Thursday, July 19, 2018


Japan never considers time together as time wasted. Rather, it is time invested.
~Donald Richie

Tomorrow I have a netsuke found poem; today I have a related object: inrō. Inrō were most commonly used to carry identity seals and medicine and were held together by a cord, secured to a netsuke. An ojime (bead) on the cords between the inrō and netsuke held the boxes together.

Inro with Cranes Soaring by Mount Fuji, and Netsuke of a Turtle, 19th century
The Walters Art Museum

Inro with Autumn Carnations and Badger Netsuke
by Toryu (Japanese, active ca. 18th century)

Inrō in the Shape of a House

Inrō with a Chinese scholar and attendents

Inrō with a serpent

Inrō on Pinterest

1 comment:

Pop said...
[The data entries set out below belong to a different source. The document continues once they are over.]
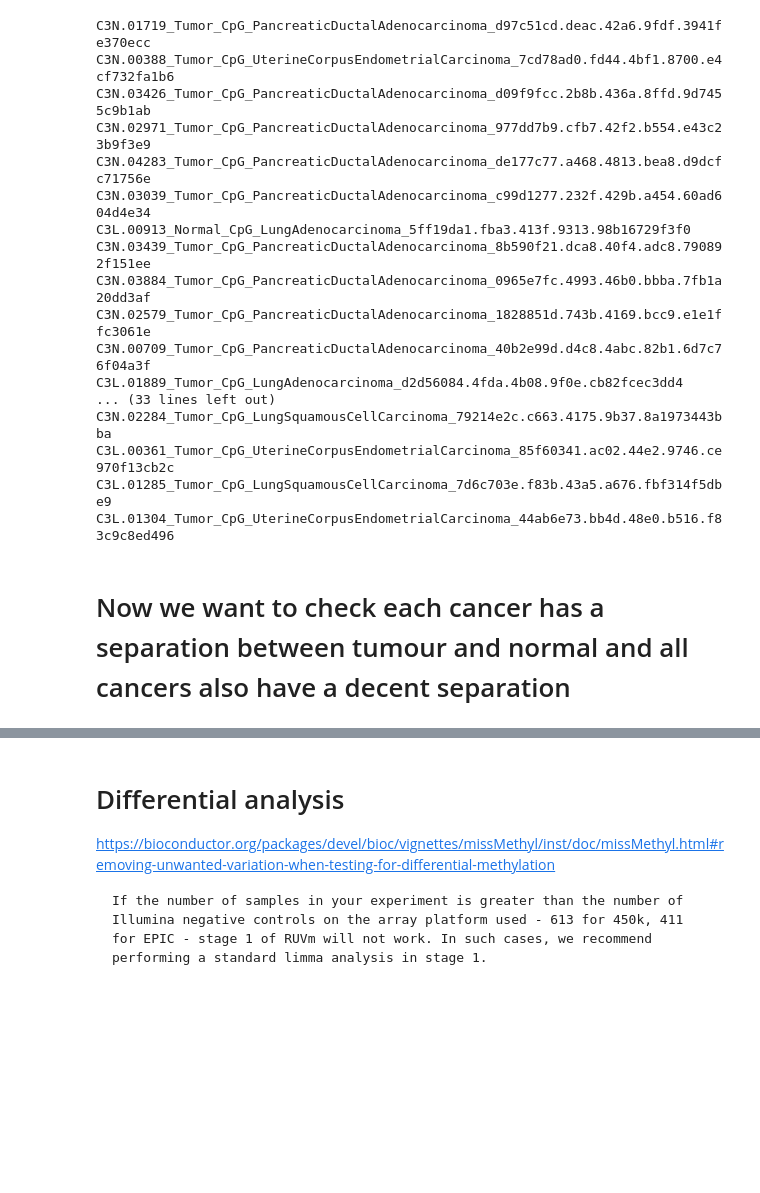
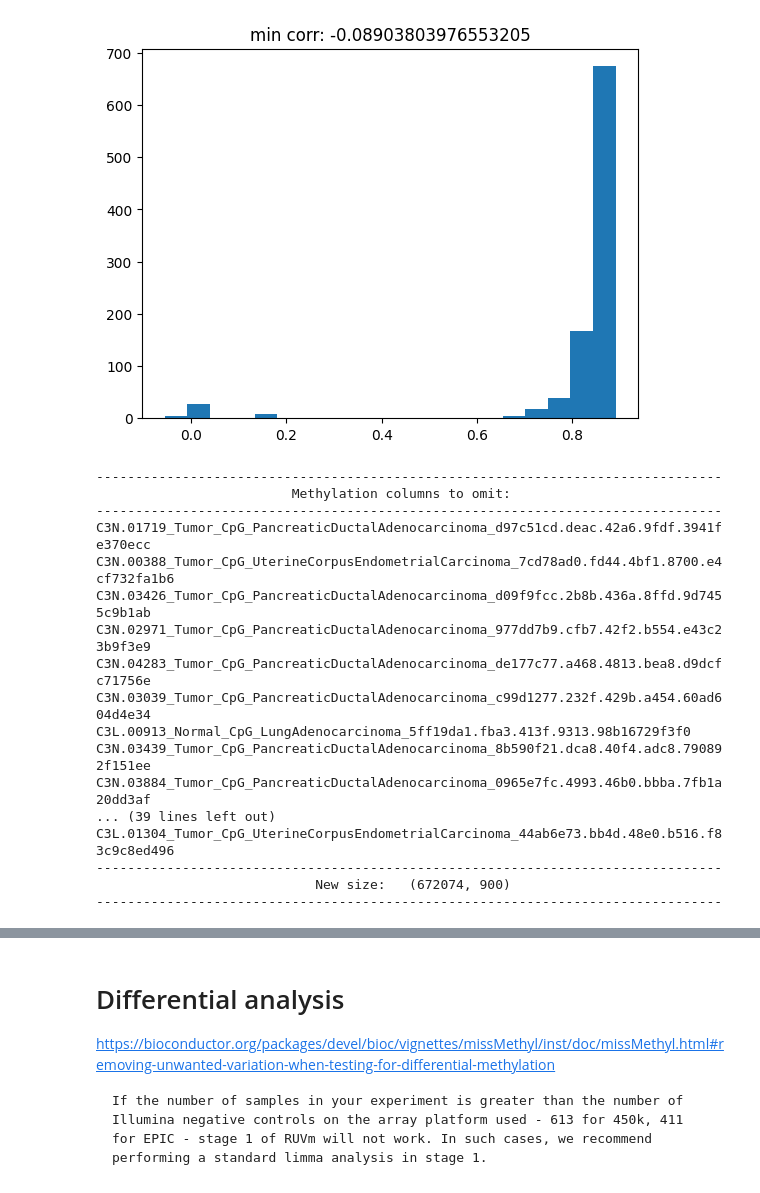
Before and after one commit to ArianeMora/public_cancer_data, a Jupyter notebook: datasets/CPTAC3/input_data/TCGA_RNA_DNAMethylation_ALL/CpG_filter.ipynb, the cells around one changed output, grey strips where cells are left out. Drawn from its saved outputs; the diff is of its cells as text; code cells hidden in the pictures; blank space fills up the shorter version.

```diff
--- a/datasets/CPTAC3/input_data/TCGA_RNA_DNAMethylation_ALL/CpG_filter.ipynb
+++ b/datasets/CPTAC3/input_data/TCGA_RNA_DNAMethylation_ALL/CpG_filter.ipynb
@@ -29,33 +58,0 @@ TypeError: 'numpy.float64' object is not iterable
-# %%
-
-# Filter the shitty patients
-corr_sorted = corr.sort_values(by=['mean_corr'])
-corr_sorted = corr_sorted[corr_sorted['mean_corr'] < 0.7]
-
-cols_to_omit = [c for c in corr_sorted.index]
-print('\n'.join(cols_to_omit))
-cols_to_keep = [c for c in meth_df.columns if c not in cols_to_omit]
-cpg_filtered = meth_df[cols_to_keep]
-
-# Filter sample df to only include those samples
-sample_df = cpg_sample_df[cpg_sample_df['Sample'].isin(cols_to_keep)]
-# %% [output]
-C3N.01719_Tumor_CpG_PancreaticDuctalAdenocarcinoma_d97c51cd.deac.42a6.9fdf.3941fe370ecc
-C3N.00388_Tumor_CpG_UterineCorpusEndometrialCarcinoma_7cd78ad0.fd44.4bf1.8700.e4cf732fa1b6
-C3N.03426_Tumor_CpG_PancreaticDuctalAdenocarcinoma_d09f9fcc.2b8b.436a.8ffd.9d7455c9b1ab
-C3N.02971_Tumor_CpG_PancreaticDuctalAdenocarcinoma_977dd7b9.cfb7.42f2.b554.e43c23b9f3e9
-C3N.04283_Tumor_CpG_PancreaticDuctalAdenocarcinoma_de177c77.a468.4813.bea8.d9dcfc71756e
-C3N.03039_Tumor_CpG_PancreaticDuctalAdenocarcinoma_c99d1277.232f.429b.a454.60ad604d4e34
-C3L.00913_Normal_CpG_LungAdenocarcinoma_5ff19da1.fba3.413f.9313.98b16729f3f0
-C3N.03439_Tumor_CpG_PancreaticDuctalAdenocarcinoma_8b590f21.dca8.40f4.adc8.790892f151ee
-C3N.03884_Tumor_CpG_PancreaticDuctalAdenocarcinoma_0965e7fc.4993.46b0.bbba.7fb1a20dd3af
-C3N.02579_Tumor_CpG_PancreaticDuctalAdenocarcinoma_1828851d.743b.4169.bcc9.e1e1ffc3061e
-C3N.00709_Tumor_CpG_PancreaticDuctalAdenocarcinoma_40b2e99d.d4c8.4abc.82b1.6d7c76f04a3f
-C3L.01889_Tumor_CpG_LungAdenocarcinoma_d2d56084.4fda.4b08.9f0e.cb82fcec3dd4
-... (33 lines left out)
-C3N.02284_Tumor_CpG_LungSquamousCellCarcinoma_79214e2c.c663.4175.9b37.8a1973443bba
-C3L.00361_Tumor_CpG_UterineCorpusEndometrialCarcinoma_85f60341.ac02.44e2.9746.ce970f13cb2c
-C3L.01285_Tumor_CpG_LungSquamousCellCarcinoma_7d6c703e.f83b.43a5.a676.fbf314f5dbe9
-C3L.01304_Tumor_CpG_UterineCorpusEndometrialCarcinoma_44ab6e73.bb4d.48e0.b516.f83c9c8ed496
-# %% [markdown]
-# Now we want to check each cancer has a separation between tumour and normal and all cancers also have a decent separation
@@ -72,0 +59,39 @@ vals = df[cols].values.T
+# %%
+import matplotlib.pyplot as plt
+# Plot out the mean correlation values so we can choose a good filter.
+plt.hist(mean_cor, bins=20)
+plt.title(f'min corr: {np.min(corr)}')
+plt.show()
+
+
+# Filter the shitty patients
+corr_sorted = corr.sort_values(by=['mean_corr'])
+corr_sorted = corr_sorted[corr_sorted['mean_corr'] < 0.7]
+cols_to_omit = [c for c in corr_sorted.index]
+
+u.dp(['Methylation columns to omit: '])
+
+print('\n'.join(cols_to_omit))
+cols_to_keep = [c for c in meth_df.columns if c not in cols_to_omit]
+cpg_filtered = meth_df[cols_to_keep]
+
+u.dp(['New size:', cpg_filtered.shape])
+# %% [output]
+[figure, added]
+--------------------------------------------------------------------------------
+                         Methylation columns to omit:
+--------------------------------------------------------------------------------
+C3N.01719_Tumor_CpG_PancreaticDuctalAdenocarcinoma_d97c51cd.deac.42a6.9fdf.3941fe370ecc
+C3N.00388_Tumor_CpG_UterineCorpusEndometrialCarcinoma_7cd78ad0.fd44.4bf1.8700.e4cf732fa1b6
+C3N.03426_Tumor_CpG_PancreaticDuctalAdenocarcinoma_d09f9fcc.2b8b.436a.8ffd.9d7455c9b1ab
+C3N.02971_Tumor_CpG_PancreaticDuctalAdenocarcinoma_977dd7b9.cfb7.42f2.b554.e43c23b9f3e9
+C3N.04283_Tumor_CpG_PancreaticDuctalAdenocarcinoma_de177c77.a468.4813.bea8.d9dcfc71756e
+C3N.03039_Tumor_CpG_PancreaticDuctalAdenocarcinoma_c99d1277.232f.429b.a454.60ad604d4e34
+C3L.00913_Normal_CpG_LungAdenocarcinoma_5ff19da1.fba3.413f.9313.98b16729f3f0
+C3N.03439_Tumor_CpG_PancreaticDuctalAdenocarcinoma_8b590f21.dca8.40f4.adc8.790892f151ee
+C3N.03884_Tumor_CpG_PancreaticDuctalAdenocarcinoma_0965e7fc.4993.46b0.bbba.7fb1a20dd3af
+... (39 lines left out)
+C3L.01304_Tumor_CpG_UterineCorpusEndometrialCarcinoma_44ab6e73.bb4d.48e0.b516.f83c9c8ed496
+--------------------------------------------------------------------------------
+                            New size:   (672074, 900)
+--------------------------------------------------------------------------------
```
Also changed, not shown: parts of 17 cells of this notebook, 2 other files.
Gorgeous pieces, Tabatha. Particularly liked the house with the something-or-other looking over it. And the serpent, while not particularly appealing, is indeed interesting.

I learned about the inro years ago when I encountered it in various crossword puzzles. :-)